stream source populations using the oceanic current systems. Indeed, Thais species have a wide distribution range in the Asian Pacific Ocean from the South China Sea area (including Hong Kong, Taiwan) to Northeast Asia (including Japan and Korea) (Kuroda et al., 1971; Choe and Park, 1997; Tan, 2000; Tan and Liu, 2001). It is possible to envisage that a continuous influx of larval immigrants from their potential source populations might contribute to some extent to the near-shore malacofauna of the Korean Peninsula. Of the western boundary currents in the North Pacific Ocean, the Kuroshio Current System is a major component of the most influential warm current that leaves the east coast of Taiwan. Its surface water effects travel northeastward to many regional rocky shores in eastern China, mainland Japan,and the Korean Peninsula by streams of the Tsushima Current and Yellow Sea Current.
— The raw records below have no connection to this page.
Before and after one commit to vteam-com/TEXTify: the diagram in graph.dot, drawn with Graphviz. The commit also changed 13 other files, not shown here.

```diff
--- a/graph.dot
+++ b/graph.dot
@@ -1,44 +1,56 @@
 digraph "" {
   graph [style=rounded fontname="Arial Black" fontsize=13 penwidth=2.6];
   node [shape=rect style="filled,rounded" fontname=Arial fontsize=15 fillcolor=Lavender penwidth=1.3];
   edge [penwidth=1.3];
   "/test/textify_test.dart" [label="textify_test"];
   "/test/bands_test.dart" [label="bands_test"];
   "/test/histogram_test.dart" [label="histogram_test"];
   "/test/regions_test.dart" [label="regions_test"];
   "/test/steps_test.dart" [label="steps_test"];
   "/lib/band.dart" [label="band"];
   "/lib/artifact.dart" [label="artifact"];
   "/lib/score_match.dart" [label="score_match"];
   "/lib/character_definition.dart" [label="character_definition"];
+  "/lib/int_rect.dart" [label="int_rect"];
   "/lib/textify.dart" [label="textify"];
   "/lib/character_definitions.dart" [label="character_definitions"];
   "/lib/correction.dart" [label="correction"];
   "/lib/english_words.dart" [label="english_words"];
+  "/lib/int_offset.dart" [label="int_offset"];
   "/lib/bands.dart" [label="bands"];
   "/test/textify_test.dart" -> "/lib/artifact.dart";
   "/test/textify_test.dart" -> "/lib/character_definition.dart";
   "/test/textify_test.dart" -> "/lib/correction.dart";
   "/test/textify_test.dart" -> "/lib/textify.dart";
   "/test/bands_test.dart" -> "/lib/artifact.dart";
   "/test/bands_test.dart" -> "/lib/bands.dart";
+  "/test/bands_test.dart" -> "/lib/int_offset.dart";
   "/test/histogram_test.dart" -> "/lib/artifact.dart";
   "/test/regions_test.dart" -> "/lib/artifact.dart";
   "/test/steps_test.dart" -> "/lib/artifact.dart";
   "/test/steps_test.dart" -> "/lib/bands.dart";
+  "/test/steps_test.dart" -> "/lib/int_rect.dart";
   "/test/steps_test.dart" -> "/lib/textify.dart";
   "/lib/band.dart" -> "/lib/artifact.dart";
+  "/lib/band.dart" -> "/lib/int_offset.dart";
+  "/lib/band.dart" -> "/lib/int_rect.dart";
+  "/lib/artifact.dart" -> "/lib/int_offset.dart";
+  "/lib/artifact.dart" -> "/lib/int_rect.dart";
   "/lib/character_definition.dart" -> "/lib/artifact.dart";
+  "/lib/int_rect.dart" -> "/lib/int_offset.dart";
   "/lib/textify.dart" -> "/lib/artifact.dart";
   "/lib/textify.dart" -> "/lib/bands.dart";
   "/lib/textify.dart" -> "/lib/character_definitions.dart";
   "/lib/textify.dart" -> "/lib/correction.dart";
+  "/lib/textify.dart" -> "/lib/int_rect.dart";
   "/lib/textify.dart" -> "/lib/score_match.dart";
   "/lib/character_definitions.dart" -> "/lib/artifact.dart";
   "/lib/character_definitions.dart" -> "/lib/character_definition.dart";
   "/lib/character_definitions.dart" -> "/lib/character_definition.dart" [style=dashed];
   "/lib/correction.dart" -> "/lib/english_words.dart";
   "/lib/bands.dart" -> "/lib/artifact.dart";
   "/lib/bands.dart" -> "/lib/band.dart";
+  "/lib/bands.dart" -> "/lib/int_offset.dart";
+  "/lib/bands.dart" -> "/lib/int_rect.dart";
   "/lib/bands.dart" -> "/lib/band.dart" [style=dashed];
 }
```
These current systems running northeastward may be able to transport planktotrophic larvae or drifting objects that carry sessile forms of life (e.g., egg capsules of Thais species) to many different downstream islands and/or continental rocky shores. The routine influx of these types of immigrants from geographically distant source populations with different geographic origins (e.g., Taiwan, Hong Kong, and many different coastal regions of South China and Japan) and their ability to colonize in downstream habitats might act as an effective supplier of new recruitment, thereby shaping the contemporary population structure of Korean Thais species. Under this assumption, the mt genotypic diversity found among Korean Thais populations is likely to reflect a subset of the genetic diversity of their potential source populations. Sampling from their potential source populations was not included in the present study. Therefore, further comprehensive taxon sampling from unstudied potential source populations will be needed to determine the origin and key factors responsible for the high level of genetic diversity discovered within each of the three Korean Thais species examined.